‘Life and Death Decisions in Post-Roe America’: The Ms. Q&A with Shefali Luthra

Roe v. Wade was overturned on June 24, 2022. But according to Shefali Luthra, author of Undue Burden: Life and Death Decisions in Post-Roe America, “it had been on the verge of collapse for decades.” After all, most Medicaid recipients had lost insurance coverage for the procedure in 1977 and a plethora of restrictions—from parental consent and notification requirements for minors, to mandated counseling sessions to dissuade people from ending their pregnancies—had long kept procedural abortion out of reach for large segments of the population.

Undue Burden digs into this lack of preparedness by introducing diverse people who have been directly impacted by the decision—people who have had to travel hundreds of miles to have an abortion, people whose highly-anticipated pregnancies became untenable, a trans man who became pregnant shortly after beginning his transition, and a young couple who lacked the emotional and financial resources to welcome a second child, among them. Their stories are juxtaposed with those of overwrought clinicians as well as staff at abortion funds. The result is a poignant and dramatic look at the stakes of losing Roe and a compassionate assessment of the human toll wrought by Dobbs.

How Rowena Chiu’s Story Helped Expose Harvey Weinstein—From ‘Credible: Why We Doubt Accusers and Protect Abusers’

Rowena Chiu began working for Harvey Weinstein in 1998, assisting in the London office with his European film productions. Later that year, at the Venice Film Festival, she found herself at a late-night meeting with the producer. There, she recalls, Weinstein told her “he’d never had a Chinese girl” before attempting to rape her.

After signing a nondisclosure agreement, Chiu spent nearly two decades in what she describes as “constant fear”—“fear of Harvey’s abuse, control and power; that the story would come back to haunt me; that I would inadvertently slip up on my promise to never speak of this.” She was finally inspired to speak out by the powerful testimony of Christine Blasey Ford, whose decision to “speak up” about Brett Kavanaugh in September 2018 made a lasting impression.  

“I can briefly glory in the relief that I am no longer sitting on a sickening secret,” she wrote. 

Separate Is Never Equal: Authors Margaret Beale Spencer and Nancy E. Dowd on Ensuring Equality for America’s Children

When the U.S. Supreme Court struck down the “separate but equal” doctrine that allowed public schools to segregate students by race in 1954, it opened the possibility of radical change.

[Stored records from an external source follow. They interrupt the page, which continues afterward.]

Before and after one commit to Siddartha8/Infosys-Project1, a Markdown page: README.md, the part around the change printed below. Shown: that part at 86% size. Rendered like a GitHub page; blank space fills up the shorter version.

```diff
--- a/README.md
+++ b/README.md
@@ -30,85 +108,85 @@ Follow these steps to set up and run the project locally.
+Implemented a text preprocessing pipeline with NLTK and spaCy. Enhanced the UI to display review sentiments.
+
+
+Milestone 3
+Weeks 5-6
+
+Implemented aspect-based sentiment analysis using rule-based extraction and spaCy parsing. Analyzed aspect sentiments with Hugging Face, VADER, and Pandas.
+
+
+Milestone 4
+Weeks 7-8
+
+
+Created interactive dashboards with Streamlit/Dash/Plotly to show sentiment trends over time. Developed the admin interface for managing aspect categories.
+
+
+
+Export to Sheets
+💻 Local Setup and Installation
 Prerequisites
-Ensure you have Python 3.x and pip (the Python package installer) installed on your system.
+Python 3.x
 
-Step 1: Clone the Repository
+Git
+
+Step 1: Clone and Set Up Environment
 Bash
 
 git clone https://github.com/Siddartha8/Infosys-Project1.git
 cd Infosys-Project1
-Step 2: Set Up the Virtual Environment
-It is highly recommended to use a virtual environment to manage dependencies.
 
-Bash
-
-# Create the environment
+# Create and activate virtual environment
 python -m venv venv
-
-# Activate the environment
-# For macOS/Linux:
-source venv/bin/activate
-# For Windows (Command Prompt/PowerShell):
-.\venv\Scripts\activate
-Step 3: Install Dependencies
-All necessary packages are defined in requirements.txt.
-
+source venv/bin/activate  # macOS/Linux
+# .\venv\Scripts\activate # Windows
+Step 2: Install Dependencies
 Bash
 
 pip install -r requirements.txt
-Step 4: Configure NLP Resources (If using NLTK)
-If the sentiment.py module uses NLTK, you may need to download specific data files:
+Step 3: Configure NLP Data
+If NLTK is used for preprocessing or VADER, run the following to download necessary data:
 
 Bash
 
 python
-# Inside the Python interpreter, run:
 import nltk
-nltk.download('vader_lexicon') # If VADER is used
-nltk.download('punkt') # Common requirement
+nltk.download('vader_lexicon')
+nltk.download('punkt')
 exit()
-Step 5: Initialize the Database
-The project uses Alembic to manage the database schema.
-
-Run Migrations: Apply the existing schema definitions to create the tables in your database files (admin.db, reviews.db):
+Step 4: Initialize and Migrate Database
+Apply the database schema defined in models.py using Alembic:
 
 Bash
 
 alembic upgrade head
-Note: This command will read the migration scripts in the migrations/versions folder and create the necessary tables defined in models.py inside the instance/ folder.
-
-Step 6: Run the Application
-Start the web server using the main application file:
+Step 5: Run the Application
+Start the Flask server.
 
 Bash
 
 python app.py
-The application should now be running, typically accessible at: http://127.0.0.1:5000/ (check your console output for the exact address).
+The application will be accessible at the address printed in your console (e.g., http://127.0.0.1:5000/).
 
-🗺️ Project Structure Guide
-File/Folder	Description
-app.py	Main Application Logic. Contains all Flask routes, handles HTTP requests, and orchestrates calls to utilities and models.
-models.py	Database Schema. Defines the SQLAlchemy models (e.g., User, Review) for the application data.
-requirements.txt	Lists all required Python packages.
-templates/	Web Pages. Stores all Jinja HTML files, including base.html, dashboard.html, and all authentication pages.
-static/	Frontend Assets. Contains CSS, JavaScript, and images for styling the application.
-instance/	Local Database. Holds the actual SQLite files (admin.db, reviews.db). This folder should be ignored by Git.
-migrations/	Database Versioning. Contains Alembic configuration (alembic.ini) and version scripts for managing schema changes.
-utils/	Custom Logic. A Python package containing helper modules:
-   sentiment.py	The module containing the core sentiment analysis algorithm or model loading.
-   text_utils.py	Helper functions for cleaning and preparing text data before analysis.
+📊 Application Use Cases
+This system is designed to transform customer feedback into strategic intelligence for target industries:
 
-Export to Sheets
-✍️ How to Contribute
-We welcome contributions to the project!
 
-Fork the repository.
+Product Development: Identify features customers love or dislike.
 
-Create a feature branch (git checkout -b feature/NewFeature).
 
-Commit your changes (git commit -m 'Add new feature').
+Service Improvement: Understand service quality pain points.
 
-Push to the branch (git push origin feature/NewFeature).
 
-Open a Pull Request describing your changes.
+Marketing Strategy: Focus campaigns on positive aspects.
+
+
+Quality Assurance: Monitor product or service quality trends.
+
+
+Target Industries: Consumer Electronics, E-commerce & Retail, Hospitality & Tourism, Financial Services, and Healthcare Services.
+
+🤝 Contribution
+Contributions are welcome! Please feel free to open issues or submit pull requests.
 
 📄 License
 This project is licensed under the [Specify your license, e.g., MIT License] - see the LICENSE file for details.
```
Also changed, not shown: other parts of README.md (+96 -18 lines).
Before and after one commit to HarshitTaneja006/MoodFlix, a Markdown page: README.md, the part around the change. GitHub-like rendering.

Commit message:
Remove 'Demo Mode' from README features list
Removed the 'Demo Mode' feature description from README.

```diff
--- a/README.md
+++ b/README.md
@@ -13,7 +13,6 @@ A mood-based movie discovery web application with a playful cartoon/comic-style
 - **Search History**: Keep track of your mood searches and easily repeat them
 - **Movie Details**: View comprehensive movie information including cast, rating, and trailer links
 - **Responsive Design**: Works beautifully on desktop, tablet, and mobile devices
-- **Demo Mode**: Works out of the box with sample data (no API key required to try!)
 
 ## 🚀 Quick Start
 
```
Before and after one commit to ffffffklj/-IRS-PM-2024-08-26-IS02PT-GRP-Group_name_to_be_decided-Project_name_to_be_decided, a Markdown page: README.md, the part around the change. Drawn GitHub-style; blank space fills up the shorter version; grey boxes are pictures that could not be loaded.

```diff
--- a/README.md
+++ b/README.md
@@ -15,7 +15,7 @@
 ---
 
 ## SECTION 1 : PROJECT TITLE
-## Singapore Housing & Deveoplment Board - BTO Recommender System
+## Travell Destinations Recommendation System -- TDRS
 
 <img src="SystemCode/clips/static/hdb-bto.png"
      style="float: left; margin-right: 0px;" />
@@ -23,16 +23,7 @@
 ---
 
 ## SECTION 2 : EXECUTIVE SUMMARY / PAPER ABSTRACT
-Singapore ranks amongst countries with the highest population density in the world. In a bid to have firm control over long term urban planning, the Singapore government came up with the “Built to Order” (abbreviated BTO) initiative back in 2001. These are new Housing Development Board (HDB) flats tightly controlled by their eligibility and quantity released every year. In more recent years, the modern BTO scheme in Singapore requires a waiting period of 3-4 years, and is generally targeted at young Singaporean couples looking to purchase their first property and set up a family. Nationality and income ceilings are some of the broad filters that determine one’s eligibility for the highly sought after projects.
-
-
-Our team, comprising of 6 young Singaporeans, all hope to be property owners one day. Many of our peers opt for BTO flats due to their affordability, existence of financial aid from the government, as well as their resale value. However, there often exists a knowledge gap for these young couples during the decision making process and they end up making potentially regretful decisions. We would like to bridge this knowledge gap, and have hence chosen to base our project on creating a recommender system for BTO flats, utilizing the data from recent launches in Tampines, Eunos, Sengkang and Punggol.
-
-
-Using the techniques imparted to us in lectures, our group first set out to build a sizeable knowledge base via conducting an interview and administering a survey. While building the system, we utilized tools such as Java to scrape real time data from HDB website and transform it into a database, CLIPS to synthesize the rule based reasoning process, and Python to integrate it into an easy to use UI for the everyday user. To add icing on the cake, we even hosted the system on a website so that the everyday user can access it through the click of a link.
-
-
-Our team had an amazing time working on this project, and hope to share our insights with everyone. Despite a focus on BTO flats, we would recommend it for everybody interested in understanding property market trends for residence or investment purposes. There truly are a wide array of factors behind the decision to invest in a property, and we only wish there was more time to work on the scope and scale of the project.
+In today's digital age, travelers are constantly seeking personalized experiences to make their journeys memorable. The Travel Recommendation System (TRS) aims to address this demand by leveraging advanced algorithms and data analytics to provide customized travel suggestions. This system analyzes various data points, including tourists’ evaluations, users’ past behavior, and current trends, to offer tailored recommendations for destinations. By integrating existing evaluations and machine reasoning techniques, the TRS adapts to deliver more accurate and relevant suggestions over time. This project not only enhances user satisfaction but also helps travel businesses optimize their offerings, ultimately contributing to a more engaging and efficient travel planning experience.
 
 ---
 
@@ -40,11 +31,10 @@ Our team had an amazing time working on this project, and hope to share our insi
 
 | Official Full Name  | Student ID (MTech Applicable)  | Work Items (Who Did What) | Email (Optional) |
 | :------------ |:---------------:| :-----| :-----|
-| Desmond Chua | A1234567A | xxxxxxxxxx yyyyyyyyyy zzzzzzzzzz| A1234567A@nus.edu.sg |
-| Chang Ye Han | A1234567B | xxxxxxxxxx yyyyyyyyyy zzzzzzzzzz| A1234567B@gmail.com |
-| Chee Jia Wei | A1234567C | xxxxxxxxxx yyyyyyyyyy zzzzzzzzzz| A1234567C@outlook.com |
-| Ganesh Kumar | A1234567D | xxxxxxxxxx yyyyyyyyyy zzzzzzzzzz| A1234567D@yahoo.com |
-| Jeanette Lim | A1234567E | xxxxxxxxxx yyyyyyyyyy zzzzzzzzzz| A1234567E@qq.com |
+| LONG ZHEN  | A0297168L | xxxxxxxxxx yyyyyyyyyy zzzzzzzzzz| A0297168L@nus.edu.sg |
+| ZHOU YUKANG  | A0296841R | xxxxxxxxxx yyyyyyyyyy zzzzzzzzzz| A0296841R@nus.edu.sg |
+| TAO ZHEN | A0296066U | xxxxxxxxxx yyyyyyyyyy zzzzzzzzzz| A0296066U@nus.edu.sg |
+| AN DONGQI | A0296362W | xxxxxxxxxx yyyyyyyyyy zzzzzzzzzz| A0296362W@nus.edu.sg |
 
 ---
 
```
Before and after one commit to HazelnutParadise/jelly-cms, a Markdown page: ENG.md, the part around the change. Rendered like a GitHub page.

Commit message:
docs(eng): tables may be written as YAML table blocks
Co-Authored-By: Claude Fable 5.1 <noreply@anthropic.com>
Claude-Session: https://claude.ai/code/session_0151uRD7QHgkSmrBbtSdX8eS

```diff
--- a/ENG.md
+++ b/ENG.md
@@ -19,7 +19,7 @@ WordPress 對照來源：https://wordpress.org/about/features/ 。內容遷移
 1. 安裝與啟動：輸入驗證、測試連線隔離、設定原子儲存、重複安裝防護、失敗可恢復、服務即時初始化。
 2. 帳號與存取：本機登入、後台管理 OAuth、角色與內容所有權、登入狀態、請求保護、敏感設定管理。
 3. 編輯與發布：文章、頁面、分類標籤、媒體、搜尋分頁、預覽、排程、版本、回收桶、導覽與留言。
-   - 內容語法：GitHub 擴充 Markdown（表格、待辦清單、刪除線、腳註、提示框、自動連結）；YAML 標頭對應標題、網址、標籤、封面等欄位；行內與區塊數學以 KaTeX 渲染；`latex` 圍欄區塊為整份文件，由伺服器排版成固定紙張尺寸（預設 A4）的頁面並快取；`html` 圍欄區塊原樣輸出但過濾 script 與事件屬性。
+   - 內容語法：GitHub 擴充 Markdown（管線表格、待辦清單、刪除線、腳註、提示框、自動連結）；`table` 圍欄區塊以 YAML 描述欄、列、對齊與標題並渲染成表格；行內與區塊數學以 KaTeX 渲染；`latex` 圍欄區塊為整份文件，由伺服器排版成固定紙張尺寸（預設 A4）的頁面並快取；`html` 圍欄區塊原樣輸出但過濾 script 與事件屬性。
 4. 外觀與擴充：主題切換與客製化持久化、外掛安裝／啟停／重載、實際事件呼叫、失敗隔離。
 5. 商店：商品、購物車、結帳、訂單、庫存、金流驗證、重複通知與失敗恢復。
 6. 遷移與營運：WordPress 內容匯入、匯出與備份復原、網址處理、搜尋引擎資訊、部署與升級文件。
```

But 70 years later, the promise of Brown v. Topeka Board of Education has yet to be realized.

Psychologist Margaret Beale Spencer and attorney Nancy E. Dowd, authors of Radical Brown: Keeping the Promise to America’s Children, interrogate why progress has been slow and uneven.

From Rachel Carson to Wangari Maathai—Meet the Women Who Ignited Environmental Movements

The environmental and feminist movements have grown like stems and branches of a twisting vine or tree. Sometimes merging, sometimes growing apart. At times they have strengthened each other, yet at other times they have grown distant. Ultimately, they both address similar forces of oppression and exploitation. They share a common goal of dismantling the “status quo.” Their shared vision is the thriving of both women and nature. Climate change is not just an environmental crisis—it is a feminist crisis as well. 

April 2024 Reads for the Rest of Us

Each month, we provide Ms. readers with a list of new books being published by writers from historically excluded groups.

Here are 25 fantastic books releasing this month that we recommend you dig into. There are stunning debuts, masterful historical fiction, kaleidoscopic short stories, thoughtful manifestas, moving memoirs, groundbreaking nonfiction, and so much more.